So "superhuman" abilities are a fantasy. Either the wishful thinking of someone wanting to be a lot more than they are, or the bait on a hook to reel in the vulnerable and gullible. Developed human potential is something esle altogether - but even then this development takes part alongside regualr training, it grows alongside the "bread and butter" skills. To sell it as some sort of instant "add-on" is also misleading in my view. There is also an issue of potential harm for anyone undergoing some types of training without adequate qualified supervision, that applies equally for physical and psychological work
I guess the old adage applies at the end of the day "if it sounds too good to be true, it is"
I'll leave you with a story I heard about an instructor up in Manchester. There was a local Ninja who was offering to teach the "secrets of invisibility". Out of interest the instructor visited the class and the results were less than spectacular.
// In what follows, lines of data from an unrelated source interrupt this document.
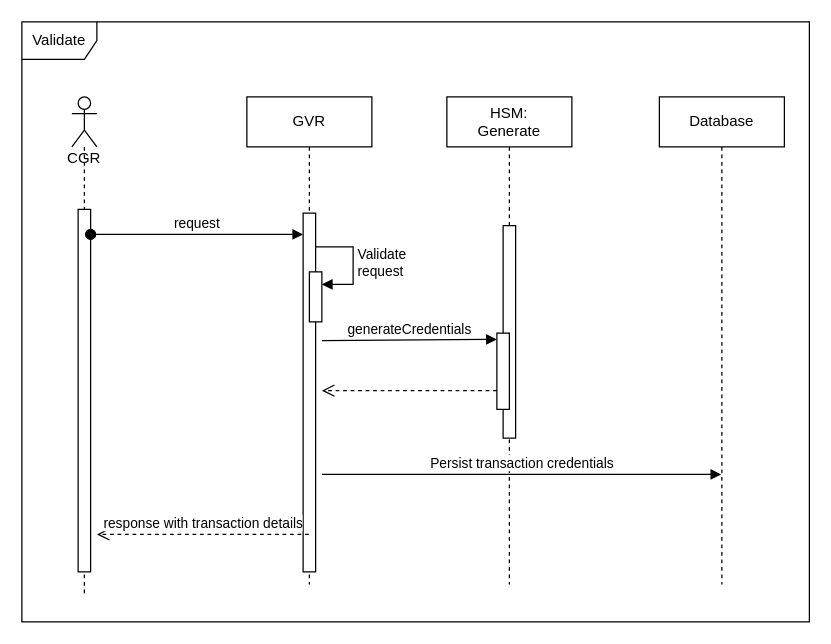
rfnunes/eComTransactionCredentials keeps this draw.io diagram as SequenceDiagramGenerate.drawio. Above is the earlier version. Source tidied: cells renumbered, new cells numbered last; positions are measured from the earlier drawing's top-left corner, leaving out a move shared by most shapes. Both pictures are drawn from the tidied source at 125%, with x=0, y=0 at pixel (21, 21).
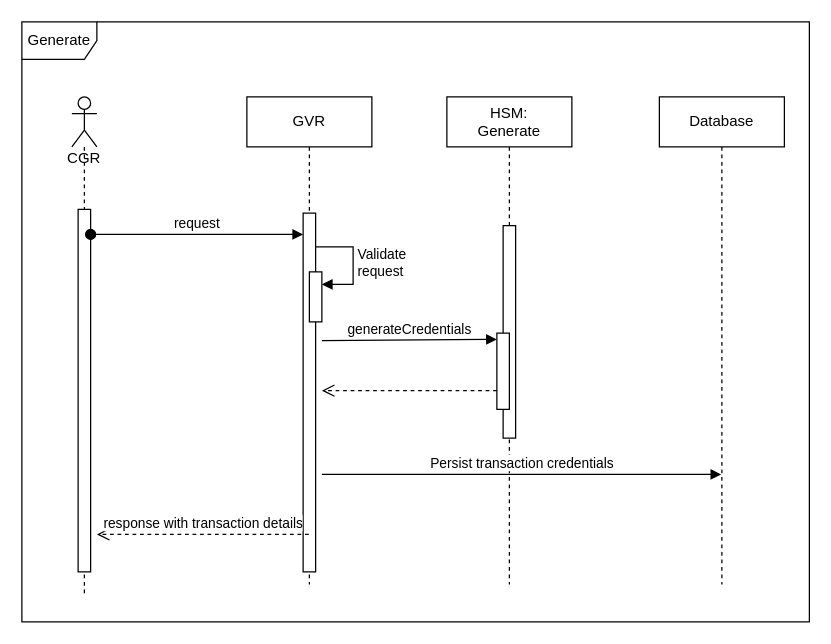
After the change.

What changed in the source:
```diff
@@
-    <mxCell id="2" value="Validate" style="shape=umlFrame;whiteSpace=wrap;html=1;" parent="1" vertex="1">
+    <mxCell id="2" value="Generate" style="shape=umlFrame;whiteSpace=wrap;html=1;" parent="1" vertex="1">
       <mxGeometry width="630" height="480" as="geometry" />
     </mxCell>
```
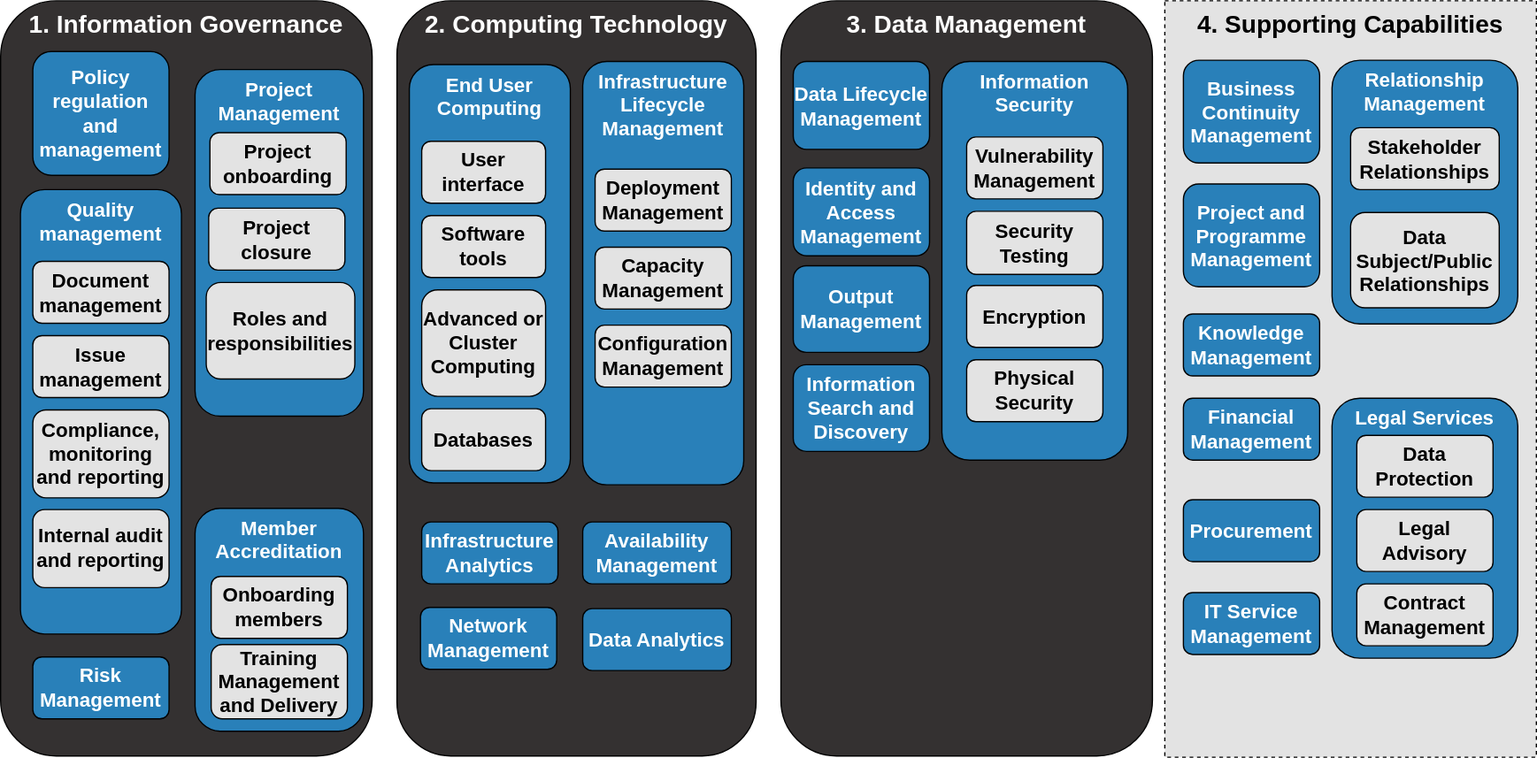
Before: docs/images/Capability_Map/full.drawio.svg, a diagram exported from draw.io (sa-tre/satre-specification). Source tidied: cells renumbered, new cells last; positions are measured from the earlier drawing's top-left corner, leaving out a move shared by most shapes.
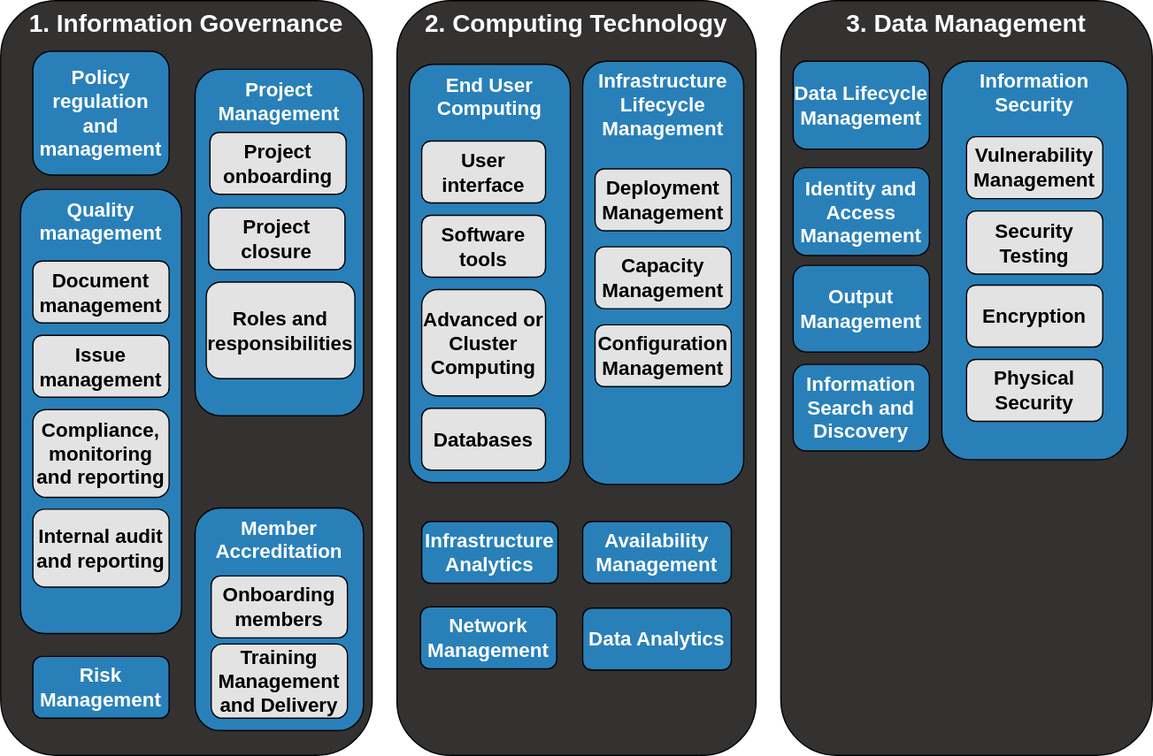
Above is the later version.

Commit message:
remove supporting pillar

What changed in the source:
```diff
@@ -71,48 +71,6 @@
     <mxCell id="24" value="&lt;font style=&quot;font-size: 16px;&quot;&gt;Physical Security&lt;/font&gt;" style="rounded=1;whiteSpace=wrap;html=1;fillColor=#E3E3E3;strokeColor=#000000;fontSize=16;fontStyle=1;fontColor=#000000;labelBorderColor=none;" parent="1" vertex="1">
       <mxGeometry x="780" y="290" width="110" height="50" as="geometry" />
     </mxCell>
-    <mxCell id="25" value="&lt;font style=&quot;font-size: 20px;&quot;&gt;4. Supporting Capabilities&lt;/font&gt;" style="rounded=0;whiteSpace=wrap;html=1;verticalAlign=top;dashed=1;fontSize=20;fontStyle=1;fillColor=#E3E3E3;strokeColor=#000000;" parent="1" vertex="1">
-      <mxGeometry x="940" width="300" height="611" as="geometry" />
-    </mxCell>
-    <mxCell id="26" value="Knowledge Management" style="rounded=1;whiteSpace=wrap;html=1;fillColor=#2980B9;strokeColor=#000000;fontSize=16;fontStyle=1;fontColor=#FFFFFF;" parent="1" vertex="1">
-      <mxGeometry x="955" y="253" width="110" height="50" as="geometry" />
-    </mxCell>
-    <mxCell id="27" value="&lt;font style=&quot;font-size: 16px;&quot;&gt;Project and Programme Management&lt;/font&gt;" style="rounded=1;whiteSpace=wrap;html=1;fillColor=#2980B9;strokeColor=#000000;fontSize=16;fontStyle=1;fontColor=#FFFFFF;" parent="1" vertex="1">
-      <mxGeometry x="955" y="148" width="110" height="83" as="geometry" />
-    </mxCell>
-    <mxCell id="28" value="&lt;font style=&quot;font-size: 16px;&quot;&gt;Business Continuity Management&lt;/font&gt;" style="rounded=1;whiteSpace=wrap;html=1;fillColor=#2980B9;strokeColor=#000000;fontSize=16;fontStyle=1;fontColor=#FFFFFF;" parent="1" vertex="1">
-      <mxGeometry x="955" y="48" width="110" height="83" as="geometry" />
-    </mxCell>
-    <mxCell id="29" value="Financial Management" style="rounded=1;whiteSpace=wrap;html=1;fillColor=#2980B9;strokeColor=#000000;fontSize=16;fontStyle=1;fontColor=#FFFFFF;" parent="1" vertex="1">
-      <mxGeometry x="955" y="321" width="110" height="50" as="geometry" />
-    </mxCell>
-    <mxCell id="30" value="&lt;font style=&quot;font-size: 16px;&quot;&gt;Relationship Management&lt;/font&gt;" style="rounded=1;whiteSpace=wrap;html=1;fillColor=#2980B9;strokeColor=#000000;verticalAlign=top;fontSize=16;fontStyle=1;fontColor=#FFFFFF;" parent="1" vertex="1">
-      <mxGeometry x="1075" y="48" width="150" height="213" as="geometry" />
-    </mxCell>
-    <mxCell id="31" value="&lt;font style=&quot;font-size: 16px;&quot;&gt;Stakeholder Relationships&lt;/font&gt;" style="rounded=1;whiteSpace=wrap;html=1;fillColor=#E3E3E3;strokeColor=#000000;fontSize=16;fontStyle=1;fontColor=#000000;labelBorderColor=none;" parent="1" vertex="1">
-      <mxGeometry x="1090" y="102.5" width="120" height="50" as="geometry" />
-    </mxCell>
-    <mxCell id="32" value="&lt;font style=&quot;font-size: 16px;&quot;&gt;Data Subject/Public Relationships&lt;/font&gt;" style="rounded=1;whiteSpace=wrap;html=1;fillColor=#E3E3E3;strokeColor=#000000;fontSize=16;fontStyle=1;fontColor=#000000;labelBorderColor=none;" parent="1" vertex="1">
-      <mxGeometry x="1090" y="171" width="120" height="77" as="geometry" />
-    </mxCell>
-    <mxCell id="33" value="&lt;font style=&quot;font-size: 16px;&quot;&gt;Legal Services&lt;/font&gt;" style="rounded=1;whiteSpace=wrap;html=1;fillColor=#2980B9;strokeColor=#000000;verticalAlign=top;fontSize=16;fontStyle=1;fontColor=#FFFFFF;" parent="1" vertex="1">
-      <mxGeometry x="1075" y="321" width="150" height="210" as="geometry" />
-    </mxCell>
-    <mxCell id="34" value="&lt;font style=&quot;font-size: 16px;&quot;&gt;Data Protection&lt;/font&gt;" style="rounded=1;whiteSpace=wrap;html=1;fillColor=#E3E3E3;strokeColor=#000000;fontSize=16;fontStyle=1;fontColor=#000000;labelBorderColor=none;" parent="1" vertex="1">
-      <mxGeometry x="1095" y="351" width="110" height="50" as="geometry" />
-    </mxCell>
-    <mxCell id="35" value="&lt;font style=&quot;font-size: 16px;&quot;&gt;Legal Advisory&lt;/font&gt;" style="rounded=1;whiteSpace=wrap;html=1;fillColor=#E3E3E3;strokeColor=#000000;fontSize=16;fontStyle=1;fontColor=#000000;labelBorderColor=none;" parent="1" vertex="1">
-      <mxGeometry x="1095" y="411" width="110" height="50" as="geometry" />
-    </mxCell>
-    <mxCell id="36" value="Contract Management" style="rounded=1;whiteSpace=wrap;html=1;fillColor=#E3E3E3;strokeColor=#000000;fontSize=16;fontStyle=1;fontColor=#000000;labelBorderColor=none;" parent="1" vertex="1">
-      <mxGeometry x="1095" y="471" width="110" height="50" as="geometry" />
-    </mxCell>
-    <mxCell id="37" value="Procurement" style="rounded=1;whiteSpace=wrap;html=1;fillColor=#2980B9;strokeColor=#000000;fontSize=16;fontStyle=1;fontColor=#FFFFFF;" parent="1" vertex="1">
-      <mxGeometry x="955" y="403" width="110" height="50" as="geometry" />
-    </mxCell>
-    <mxCell id="38" value="IT Service Management" style="rounded=1;whiteSpace=wrap;html=1;fillColor=#2980B9;strokeColor=#000000;fontSize=16;fontStyle=1;fontColor=#FFFFFF;" parent="1" vertex="1">
-      <mxGeometry x="955" y="478" width="110" height="50" as="geometry" />
-    </mxCell>
     <mxCell id="39" value="&lt;font style=&quot;font-size: 16px;&quot;&gt;Policy regulation and management&lt;/font&gt;" style="rounded=1;whiteSpace=wrap;html=1;fillColor=#2980B9;strokeColor=#000000;fontSize=16;fontStyle=1;fontColor=#FFFFFF;" parent="1" vertex="1">
       <mxGeometry x="26" y="41" width="110" height="100" as="geometry" />
     </mxCell>
```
A few weeks later the instructor was in a local pub and saw the nija talking to a girl. He went over to the table, ignored the ninja and started chatting up the girl. The ninja gave an indignant "oi mate!". The instructor turned and said "sorry mate, I didn't see you there!" Classic....
PS if anyone out there feels they can demonstrate powers of telepathy, non-contact work or the like please do get in touch - as long as I can film whatever goes on I'm happy to give it a try.
Wednesday, 10 November 2010
To develop skills in martial arts or any sport you need a good understanding of your body's form and structure. Without this you will never develop true strength or efficient power and may even run the risk of short or long term injury
This DVD shows the importance of posture, how to develop good spinal alignment, the use of the hips for low impact running, how to maintain good form under pressure and more. There is also a bonus section from the 2010 Training Camp on the use of circles and lines in hand-to-hand work and how joint rotation assists in both absorbing and developing power
Running time 1 hour 45 min, available at our store